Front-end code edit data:
[Start of Attachment]

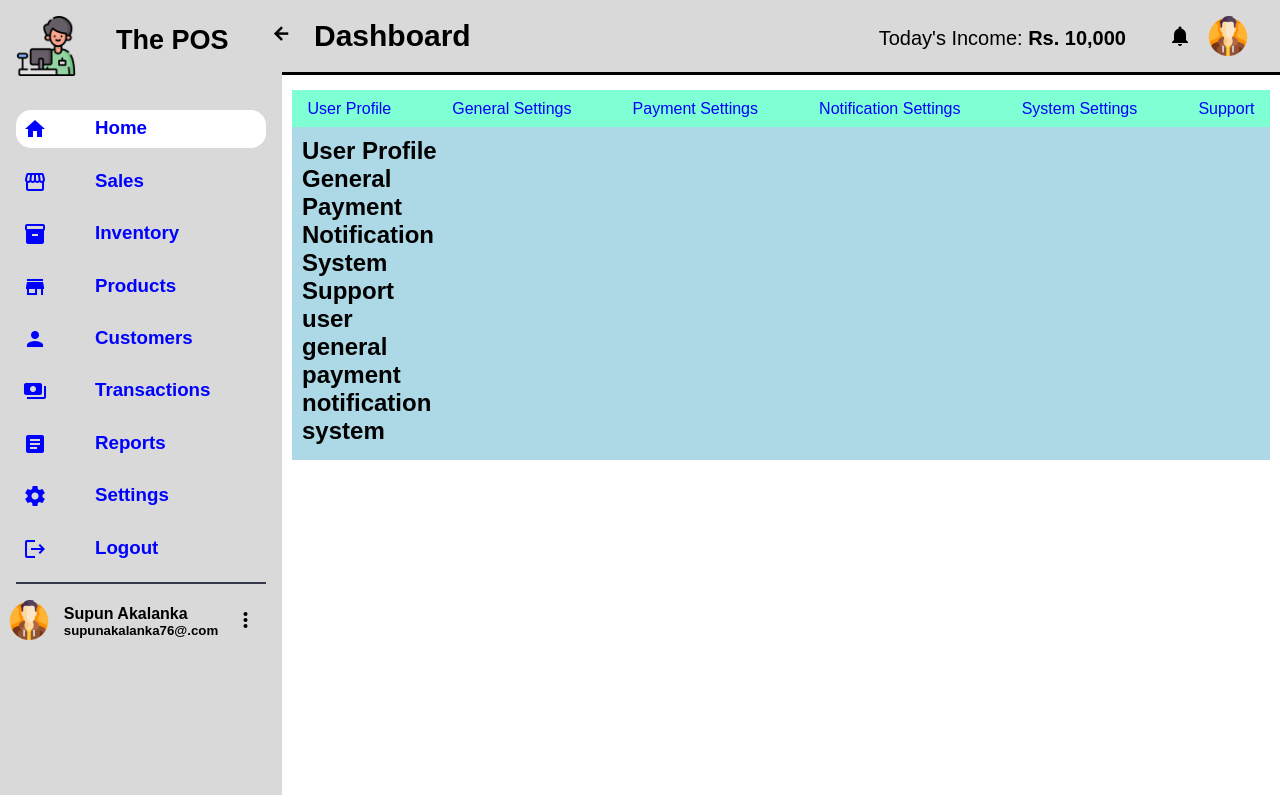
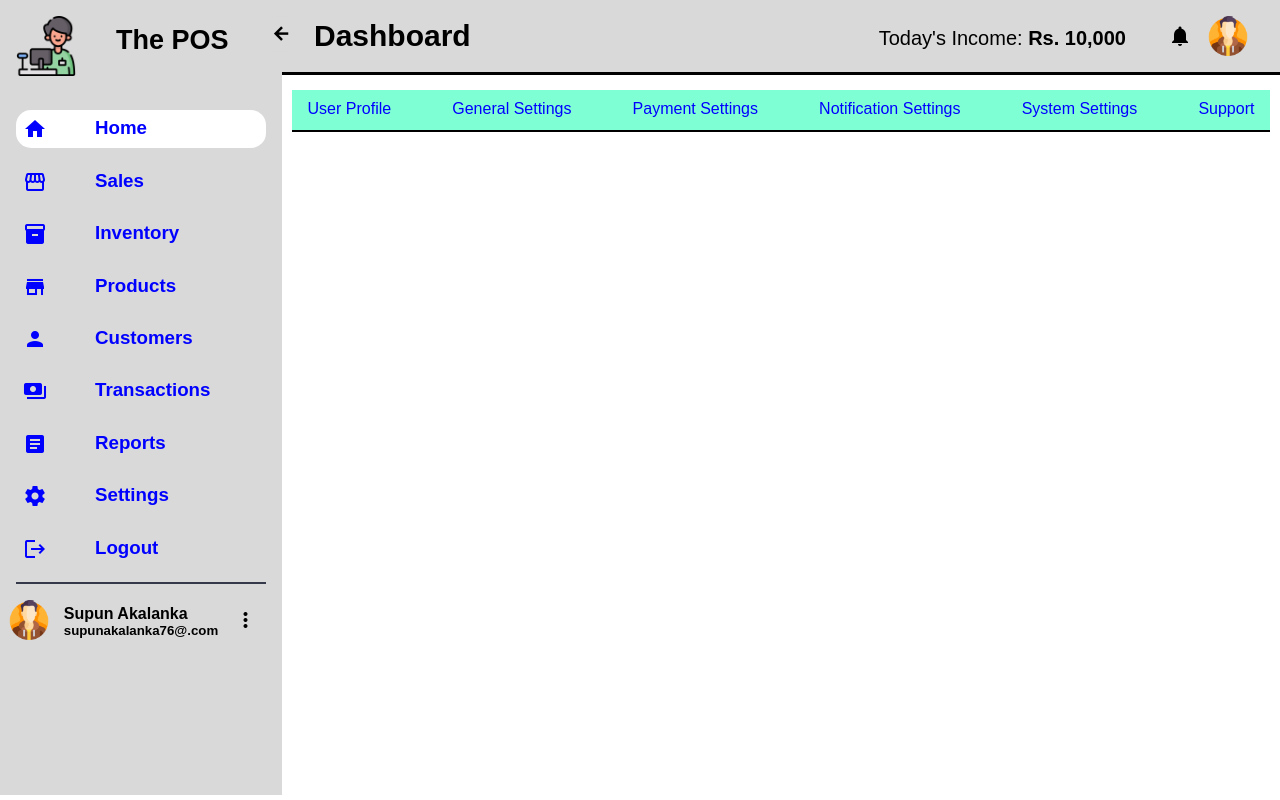
Before and after one commit to supunakalanka76/POS, a React (Create React App) app: page /settings in a window 1280 px wide. Built offline with nearby package versions, Linux system fonts and the light colour scheme.

Commit message:
update-setting

```diff
--- a/src/components/settings/Settings.css
+++ b/src/components/settings/Settings.css
@@ -39,7 +39,7 @@
     font-weight: 700;
 }
 
-.setting-body {
+/* .setting-body {
     padding: 10px;
     background-color: lightblue;
-}
+} */
--- a/src/components/settings/Settings.js
+++ b/src/components/settings/Settings.js
@@ -17,19 +17,7 @@ function Settings() {
         </div>
 
         <div className='setting-body'>
-          <div className='setting-body-title'>
-            <h2>User Profile</h2>
-            <h2>General</h2>
-            <h2>Payment</h2>
-            <h2>Notification</h2>
-            <h2>System</h2>
-            <h2>Support</h2>
-            <h2>user</h2>
-            <h2>general</h2>
-            <h2>payment</h2>
-            <h2>notification</h2>
-            <h2>system</h2>
-          </div>
+
         </div>
       </div>
     </div>
```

[End of Attachment]

> _Action item_: In the copy, no pictures should appear; the records themselves must be repeated exactly.

> _Completed exercise_:
Before and after one commit to supunakalanka76/POS, a React (Create React App) app: page /settings in a window 1280 px wide. Built offline with nearby package versions, Linux system fonts and the light colour scheme.

Commit message:
update-setting

```diff
--- a/src/components/settings/Settings.css
+++ b/src/components/settings/Settings.css
@@ -39,7 +39,7 @@
     font-weight: 700;
 }
 
-.setting-body {
+/* .setting-body {
     padding: 10px;
     background-color: lightblue;
-}
+} */
--- a/src/components/settings/Settings.js
+++ b/src/components/settings/Settings.js
@@ -17,19 +17,7 @@ function Settings() {
         </div>
 
         <div className='setting-body'>
-          <div className='setting-body-title'>
-            <h2>User Profile</h2>
-            <h2>General</h2>
-            <h2>Payment</h2>
-            <h2>Notification</h2>
-            <h2>System</h2>
-            <h2>Support</h2>
-            <h2>user</h2>
-            <h2>general</h2>
-            <h2>payment</h2>
-            <h2>notification</h2>
-            <h2>system</h2>
-          </div>
+
         </div>
       </div>
     </div>
```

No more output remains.